For the uninitiated, Quora describes itself as “a continually improving collection of questions and answers created, edited, and organized by everyone who uses it.” Think Yahoo! Answers with social media street cred. Although the hype around the service seems to have started just before the new year and hasn’t let up since, it’s really hard to bear predictions that this will be the new Twitter. I’m not going to be using some QuoraDeck service to continually monitor the questions relating to topics that interest me, pose questions or answer them all day long. Instead, Quora strikes me as a more efficient response to Wikipedia – who wants to write a Wikipedia entry when you can just get to the gist of what you’re looking to find out on Quora?
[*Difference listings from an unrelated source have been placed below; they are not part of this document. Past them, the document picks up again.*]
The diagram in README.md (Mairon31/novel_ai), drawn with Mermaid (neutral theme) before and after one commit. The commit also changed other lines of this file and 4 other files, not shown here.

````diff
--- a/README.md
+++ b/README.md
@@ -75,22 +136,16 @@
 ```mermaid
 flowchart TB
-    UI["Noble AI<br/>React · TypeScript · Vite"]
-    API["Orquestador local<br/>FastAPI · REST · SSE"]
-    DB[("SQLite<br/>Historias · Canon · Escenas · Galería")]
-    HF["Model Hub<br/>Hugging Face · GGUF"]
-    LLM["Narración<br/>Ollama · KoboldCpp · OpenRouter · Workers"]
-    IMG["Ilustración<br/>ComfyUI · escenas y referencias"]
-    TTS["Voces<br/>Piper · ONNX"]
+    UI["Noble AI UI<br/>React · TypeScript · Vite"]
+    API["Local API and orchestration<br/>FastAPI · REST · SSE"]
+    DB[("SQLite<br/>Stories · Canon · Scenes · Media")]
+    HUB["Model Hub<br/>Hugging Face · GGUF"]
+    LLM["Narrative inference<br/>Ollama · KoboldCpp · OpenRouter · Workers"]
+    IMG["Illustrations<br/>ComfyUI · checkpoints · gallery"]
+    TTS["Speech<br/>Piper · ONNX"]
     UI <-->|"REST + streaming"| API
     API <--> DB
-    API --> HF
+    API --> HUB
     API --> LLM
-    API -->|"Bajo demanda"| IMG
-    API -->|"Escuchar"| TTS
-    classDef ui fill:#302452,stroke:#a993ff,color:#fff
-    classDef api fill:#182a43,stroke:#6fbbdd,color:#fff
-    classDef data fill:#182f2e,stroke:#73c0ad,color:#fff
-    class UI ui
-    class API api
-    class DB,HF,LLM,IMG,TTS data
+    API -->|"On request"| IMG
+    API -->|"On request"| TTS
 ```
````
There is no doubt some IT departments will find Quora useful as a resource for sharing common kinds of troubleshooting information, or perhaps, as ReadWriteWeb suggested this week, crowdsource various reviews of enterprise software
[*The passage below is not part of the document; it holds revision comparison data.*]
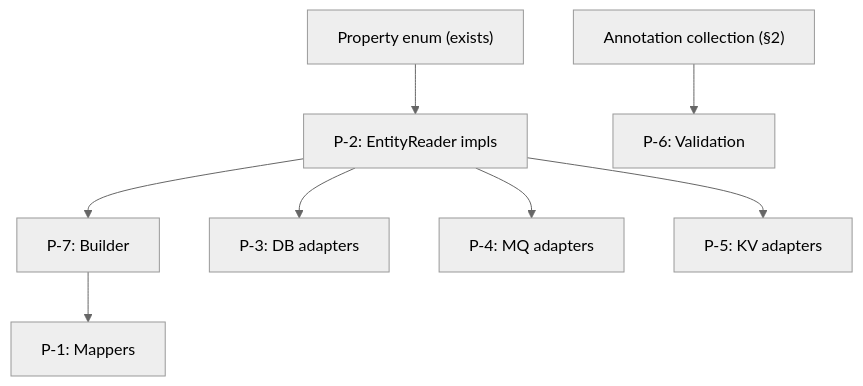
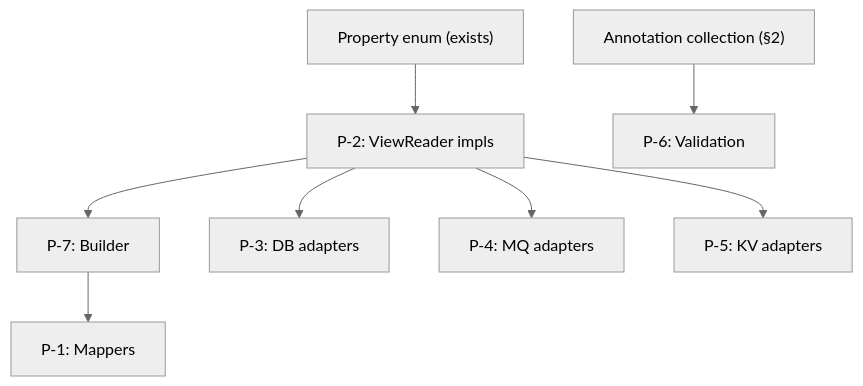
One commit to hrgdavor/java-hipster-entity changed the diagram in doc/brainstorm/README.md. Above: the diagram before and after it, drawn with Mermaid (neutral theme). The commit also changed other lines of this file and 72 other files, not shown here.

````diff
--- a/doc/brainstorm/README.md
+++ b/doc/brainstorm/README.md
@@ -905,11 +910,11 @@
 ```mermaid
 graph TD
-    ENUM["Property enum (exists)"] --> P2["P-2: EntityReader impls"]
+    ENUM["Property enum (exists)"] --> P2["P-2: ViewReader impls"]
     P2 --> P7["P-7: Builder"]
     P7 --> P1["P-1: Mappers"]
     P2 --> P3["P-3: DB adapters"]
     P2 --> P4["P-4: MQ adapters"]
     P2 --> P5["P-5: KV adapters"]
 
     ANN["Annotation collection (§2)"] --> P6["P-6: Validation"]
 ```
````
. Quora could, in some ways, become a new sort of aggregated customer support line for IT managers, bringing in answers to questions not only from the manufacturer itself but other users and even (most devilishly) competitors who prove through their responses that a migration is in order.
If its growth is even a fraction of what people are expecting it, IT managers may also find Quora a good place to create a different kind of relationship with their end users, who will no doubt be using the site for such questions as “What’s a good way to do an end-run around my corporate IT department, who doesn’t want me to connect my Verizon iPhone to the network?” Rather than leave it to the whole world to encourage deviation from IT policy, technology professionals can also use Quora as a way to establish their authority and expertise, give clear and balanced reasons for the kinds of decisions they make and potentially, depending on the kinds of questions they help answer, demonstrate a growing knowledge and understanding of vertical-specific business issues.
Top-notch IT managers may even take it a step further, tapping into Quora to ask, the next time a new consumer device takes the world by storm, what kind of business purposes early adopters see for it in the enterprise, and prepare accordingly. They might provide answers on the best apps that provide a safe and valuable user experience. Or they could test the kind of questions they field in an annual user satisfaction survey before submitting it to actual employees. I don’t know whether any IT departments will actually do any of these things, mind you. That’s probably a question for Quora.